■ **WHAT YOU SHOULD DO**
From the entries below, please gather each line containing the string "isValid".

■ **SUPPLIED RECORDS**
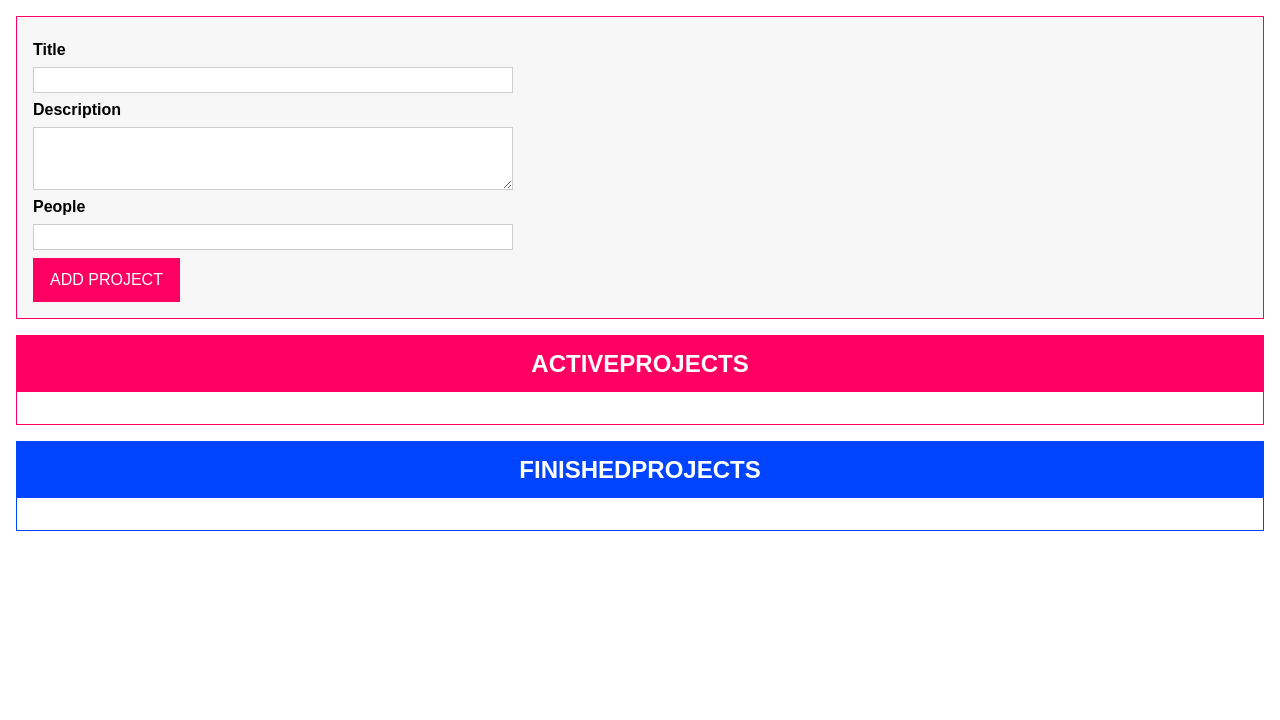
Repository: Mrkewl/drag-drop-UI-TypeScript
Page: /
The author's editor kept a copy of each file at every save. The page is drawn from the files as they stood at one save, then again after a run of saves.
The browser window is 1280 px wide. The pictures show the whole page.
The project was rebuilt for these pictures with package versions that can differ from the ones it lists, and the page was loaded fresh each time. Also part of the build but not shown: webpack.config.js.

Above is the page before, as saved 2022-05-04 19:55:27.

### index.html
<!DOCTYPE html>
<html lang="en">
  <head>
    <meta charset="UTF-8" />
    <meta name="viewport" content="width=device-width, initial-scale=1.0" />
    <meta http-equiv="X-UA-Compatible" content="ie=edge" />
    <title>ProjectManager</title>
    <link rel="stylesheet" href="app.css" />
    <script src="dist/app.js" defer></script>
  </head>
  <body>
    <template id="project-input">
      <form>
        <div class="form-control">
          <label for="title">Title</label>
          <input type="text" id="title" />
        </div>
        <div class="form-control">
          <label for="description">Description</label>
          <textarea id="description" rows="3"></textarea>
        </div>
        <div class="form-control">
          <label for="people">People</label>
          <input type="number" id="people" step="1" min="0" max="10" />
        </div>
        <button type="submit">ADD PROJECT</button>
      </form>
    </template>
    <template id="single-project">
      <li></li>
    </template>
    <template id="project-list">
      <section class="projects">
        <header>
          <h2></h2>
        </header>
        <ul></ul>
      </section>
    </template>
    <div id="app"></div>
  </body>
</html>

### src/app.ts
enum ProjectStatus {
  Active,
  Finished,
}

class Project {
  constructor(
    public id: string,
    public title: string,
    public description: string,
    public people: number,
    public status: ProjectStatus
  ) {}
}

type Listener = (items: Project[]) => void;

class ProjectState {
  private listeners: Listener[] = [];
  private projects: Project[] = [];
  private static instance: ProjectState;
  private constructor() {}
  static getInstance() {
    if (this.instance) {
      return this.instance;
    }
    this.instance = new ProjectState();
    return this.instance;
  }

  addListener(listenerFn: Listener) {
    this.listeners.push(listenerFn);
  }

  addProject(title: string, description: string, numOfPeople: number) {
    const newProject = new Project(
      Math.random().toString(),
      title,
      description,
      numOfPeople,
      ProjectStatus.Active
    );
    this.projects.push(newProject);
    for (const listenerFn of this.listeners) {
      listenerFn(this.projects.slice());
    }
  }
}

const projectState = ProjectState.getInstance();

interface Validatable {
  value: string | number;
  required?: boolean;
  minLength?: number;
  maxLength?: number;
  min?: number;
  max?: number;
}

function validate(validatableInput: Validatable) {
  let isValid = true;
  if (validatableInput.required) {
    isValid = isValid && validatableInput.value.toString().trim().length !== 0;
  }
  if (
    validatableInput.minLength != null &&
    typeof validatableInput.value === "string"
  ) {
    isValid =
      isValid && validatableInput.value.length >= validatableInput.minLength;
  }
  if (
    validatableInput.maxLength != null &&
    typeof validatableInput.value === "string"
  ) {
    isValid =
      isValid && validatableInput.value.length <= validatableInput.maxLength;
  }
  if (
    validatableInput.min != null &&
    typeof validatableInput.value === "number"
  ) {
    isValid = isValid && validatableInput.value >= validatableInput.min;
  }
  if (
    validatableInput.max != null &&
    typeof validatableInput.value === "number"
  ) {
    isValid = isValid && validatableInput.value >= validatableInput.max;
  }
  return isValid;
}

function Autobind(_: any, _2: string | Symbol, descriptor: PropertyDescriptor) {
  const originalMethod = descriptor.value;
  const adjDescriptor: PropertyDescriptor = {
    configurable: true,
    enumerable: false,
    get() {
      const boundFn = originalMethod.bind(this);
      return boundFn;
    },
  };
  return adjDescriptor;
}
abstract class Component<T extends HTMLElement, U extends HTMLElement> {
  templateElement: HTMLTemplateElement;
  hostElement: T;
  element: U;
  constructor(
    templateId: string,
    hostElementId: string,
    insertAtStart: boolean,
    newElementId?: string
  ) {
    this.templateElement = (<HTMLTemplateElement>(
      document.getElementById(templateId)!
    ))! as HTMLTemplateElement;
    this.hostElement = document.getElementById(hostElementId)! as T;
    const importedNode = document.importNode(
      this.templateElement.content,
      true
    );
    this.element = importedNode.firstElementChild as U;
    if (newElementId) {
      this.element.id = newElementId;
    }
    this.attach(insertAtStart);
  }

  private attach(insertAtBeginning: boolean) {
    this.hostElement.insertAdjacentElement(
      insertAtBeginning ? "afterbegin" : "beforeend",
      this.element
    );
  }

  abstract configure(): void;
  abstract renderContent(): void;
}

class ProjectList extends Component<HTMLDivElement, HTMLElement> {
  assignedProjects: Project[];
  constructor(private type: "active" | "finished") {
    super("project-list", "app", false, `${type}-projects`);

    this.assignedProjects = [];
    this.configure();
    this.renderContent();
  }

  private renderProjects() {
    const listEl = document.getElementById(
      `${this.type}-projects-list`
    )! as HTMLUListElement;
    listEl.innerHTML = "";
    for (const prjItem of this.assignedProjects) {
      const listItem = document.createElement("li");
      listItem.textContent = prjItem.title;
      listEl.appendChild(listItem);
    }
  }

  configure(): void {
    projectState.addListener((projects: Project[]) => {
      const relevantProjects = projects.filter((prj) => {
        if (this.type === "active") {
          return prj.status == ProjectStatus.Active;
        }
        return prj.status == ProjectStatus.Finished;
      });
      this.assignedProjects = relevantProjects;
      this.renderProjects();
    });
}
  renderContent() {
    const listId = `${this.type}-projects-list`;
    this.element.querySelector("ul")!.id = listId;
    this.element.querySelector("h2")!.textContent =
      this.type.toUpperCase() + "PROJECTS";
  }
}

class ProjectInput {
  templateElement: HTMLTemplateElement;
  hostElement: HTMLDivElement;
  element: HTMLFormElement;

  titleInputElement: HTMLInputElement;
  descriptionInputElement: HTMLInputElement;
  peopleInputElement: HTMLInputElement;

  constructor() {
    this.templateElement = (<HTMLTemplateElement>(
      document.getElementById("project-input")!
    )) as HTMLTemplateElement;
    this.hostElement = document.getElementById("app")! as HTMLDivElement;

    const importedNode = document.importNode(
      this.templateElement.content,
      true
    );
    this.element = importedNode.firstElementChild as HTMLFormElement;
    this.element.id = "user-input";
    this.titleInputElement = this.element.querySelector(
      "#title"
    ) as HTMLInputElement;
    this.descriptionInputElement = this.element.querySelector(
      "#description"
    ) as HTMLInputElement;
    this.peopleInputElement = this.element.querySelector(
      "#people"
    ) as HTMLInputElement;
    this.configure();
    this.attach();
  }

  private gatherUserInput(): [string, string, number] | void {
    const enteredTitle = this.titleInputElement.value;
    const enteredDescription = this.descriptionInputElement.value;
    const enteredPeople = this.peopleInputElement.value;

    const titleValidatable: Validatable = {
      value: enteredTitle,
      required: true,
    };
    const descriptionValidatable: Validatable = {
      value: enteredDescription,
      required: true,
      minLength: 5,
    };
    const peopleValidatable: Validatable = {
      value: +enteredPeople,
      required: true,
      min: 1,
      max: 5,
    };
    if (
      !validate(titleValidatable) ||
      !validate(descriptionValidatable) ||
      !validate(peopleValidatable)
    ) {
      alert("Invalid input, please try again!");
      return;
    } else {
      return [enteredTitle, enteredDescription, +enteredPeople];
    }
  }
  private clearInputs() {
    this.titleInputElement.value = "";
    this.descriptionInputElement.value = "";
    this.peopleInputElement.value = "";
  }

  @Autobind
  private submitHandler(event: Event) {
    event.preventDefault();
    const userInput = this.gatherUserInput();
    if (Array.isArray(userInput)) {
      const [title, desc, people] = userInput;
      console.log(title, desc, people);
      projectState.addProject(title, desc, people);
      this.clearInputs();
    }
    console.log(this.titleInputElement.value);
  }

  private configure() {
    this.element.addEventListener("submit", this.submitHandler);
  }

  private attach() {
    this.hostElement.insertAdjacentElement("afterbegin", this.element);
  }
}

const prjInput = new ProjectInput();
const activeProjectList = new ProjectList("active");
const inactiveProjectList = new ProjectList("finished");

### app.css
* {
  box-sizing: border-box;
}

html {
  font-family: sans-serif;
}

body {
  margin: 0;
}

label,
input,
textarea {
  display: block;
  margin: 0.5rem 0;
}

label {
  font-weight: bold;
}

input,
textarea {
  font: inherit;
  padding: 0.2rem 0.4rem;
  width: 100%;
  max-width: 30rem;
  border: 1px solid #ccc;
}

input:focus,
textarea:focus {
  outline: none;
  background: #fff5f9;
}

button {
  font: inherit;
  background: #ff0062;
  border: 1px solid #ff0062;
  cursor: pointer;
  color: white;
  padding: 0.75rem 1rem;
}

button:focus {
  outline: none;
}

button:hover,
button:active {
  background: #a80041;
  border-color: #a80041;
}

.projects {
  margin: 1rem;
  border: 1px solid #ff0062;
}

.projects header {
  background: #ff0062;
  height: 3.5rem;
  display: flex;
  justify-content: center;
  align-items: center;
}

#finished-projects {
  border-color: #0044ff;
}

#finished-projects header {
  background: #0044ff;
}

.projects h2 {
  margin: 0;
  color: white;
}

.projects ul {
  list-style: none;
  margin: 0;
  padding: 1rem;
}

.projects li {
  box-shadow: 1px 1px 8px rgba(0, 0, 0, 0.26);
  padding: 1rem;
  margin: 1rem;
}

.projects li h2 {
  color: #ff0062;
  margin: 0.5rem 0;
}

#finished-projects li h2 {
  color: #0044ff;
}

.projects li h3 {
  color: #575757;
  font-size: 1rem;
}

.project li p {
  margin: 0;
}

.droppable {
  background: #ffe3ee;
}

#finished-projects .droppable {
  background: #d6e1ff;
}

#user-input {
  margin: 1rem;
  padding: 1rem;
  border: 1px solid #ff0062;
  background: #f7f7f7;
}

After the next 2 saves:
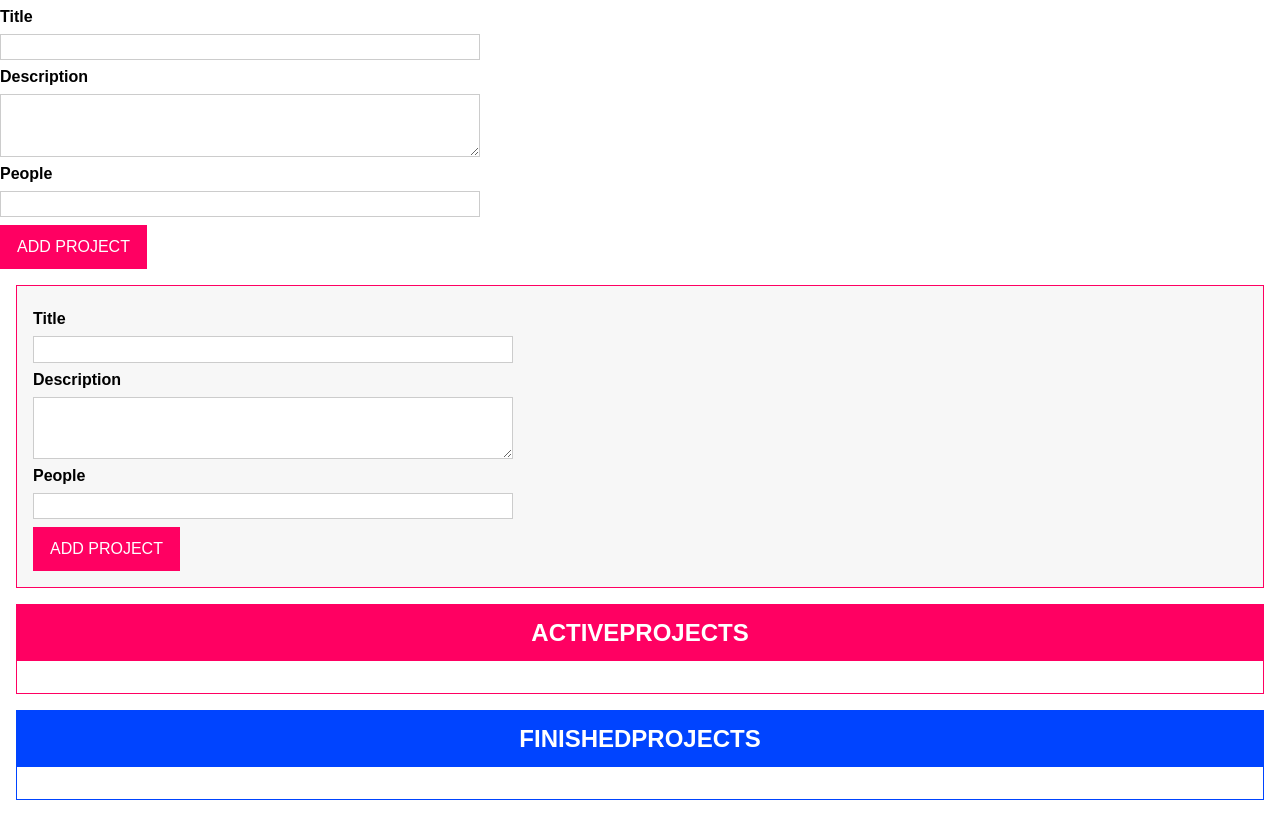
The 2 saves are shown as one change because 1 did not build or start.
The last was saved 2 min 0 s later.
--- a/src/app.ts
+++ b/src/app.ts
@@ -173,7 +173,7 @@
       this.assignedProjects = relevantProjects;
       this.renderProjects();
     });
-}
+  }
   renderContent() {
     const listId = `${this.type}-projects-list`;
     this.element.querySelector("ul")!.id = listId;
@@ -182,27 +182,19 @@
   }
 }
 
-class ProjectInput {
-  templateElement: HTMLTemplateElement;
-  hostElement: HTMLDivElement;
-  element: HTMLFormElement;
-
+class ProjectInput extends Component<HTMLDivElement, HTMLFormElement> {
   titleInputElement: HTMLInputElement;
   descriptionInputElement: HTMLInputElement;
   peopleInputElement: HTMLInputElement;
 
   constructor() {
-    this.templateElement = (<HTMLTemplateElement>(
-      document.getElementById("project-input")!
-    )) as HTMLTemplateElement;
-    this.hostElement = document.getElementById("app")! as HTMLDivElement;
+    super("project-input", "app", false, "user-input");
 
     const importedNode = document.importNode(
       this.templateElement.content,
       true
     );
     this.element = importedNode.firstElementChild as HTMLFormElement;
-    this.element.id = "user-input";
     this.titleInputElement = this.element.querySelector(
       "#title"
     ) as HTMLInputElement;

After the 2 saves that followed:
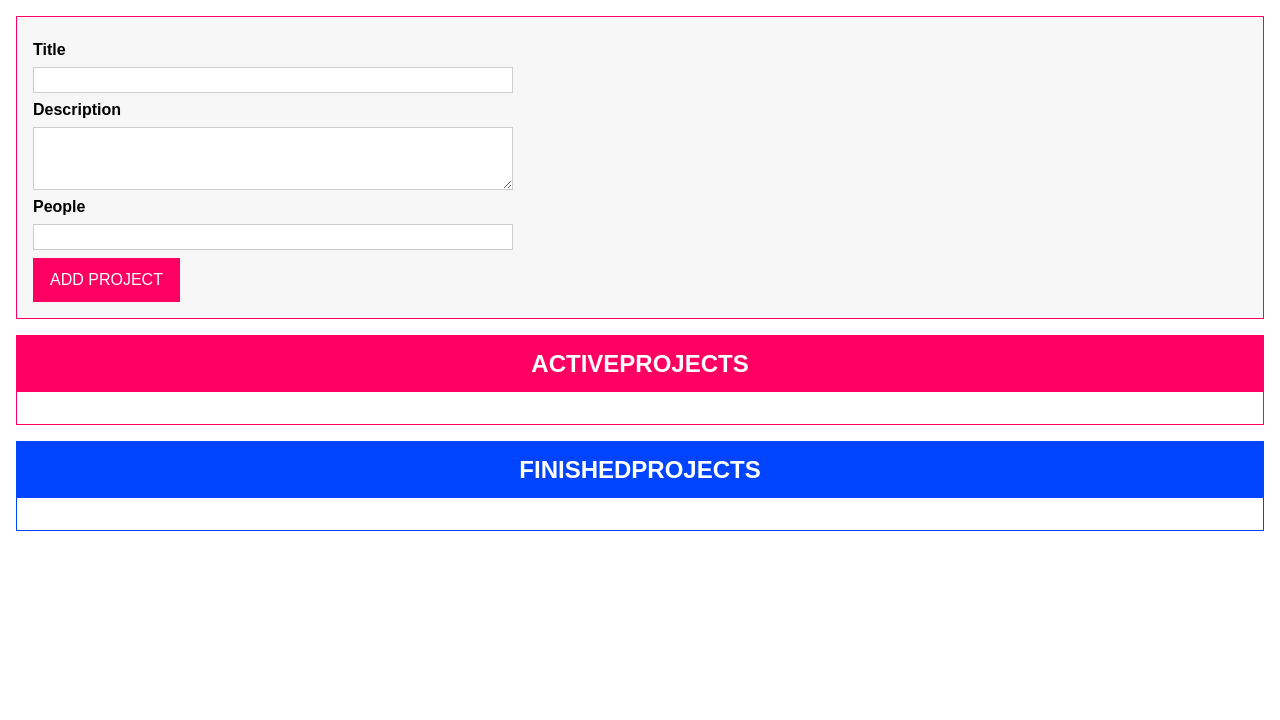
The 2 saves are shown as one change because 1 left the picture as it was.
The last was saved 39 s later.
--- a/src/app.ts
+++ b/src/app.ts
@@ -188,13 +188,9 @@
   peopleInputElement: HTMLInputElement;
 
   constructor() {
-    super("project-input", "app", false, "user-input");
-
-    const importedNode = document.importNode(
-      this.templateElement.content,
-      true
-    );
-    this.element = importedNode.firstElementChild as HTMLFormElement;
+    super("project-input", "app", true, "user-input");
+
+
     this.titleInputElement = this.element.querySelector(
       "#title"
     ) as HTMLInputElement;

■ **RESULT**
  let isValid = true;
    isValid = isValid && validatableInput.value.toString().trim().length !== 0;
    isValid =
      isValid && validatableInput.value.length >= validatableInput.minLength;
    isValid =
      isValid && validatableInput.value.length <= validatableInput.maxLength;
    isValid = isValid && validatableInput.value >= validatableInput.min;
    isValid = isValid && validatableInput.value >= validatableInput.max;
  return isValid;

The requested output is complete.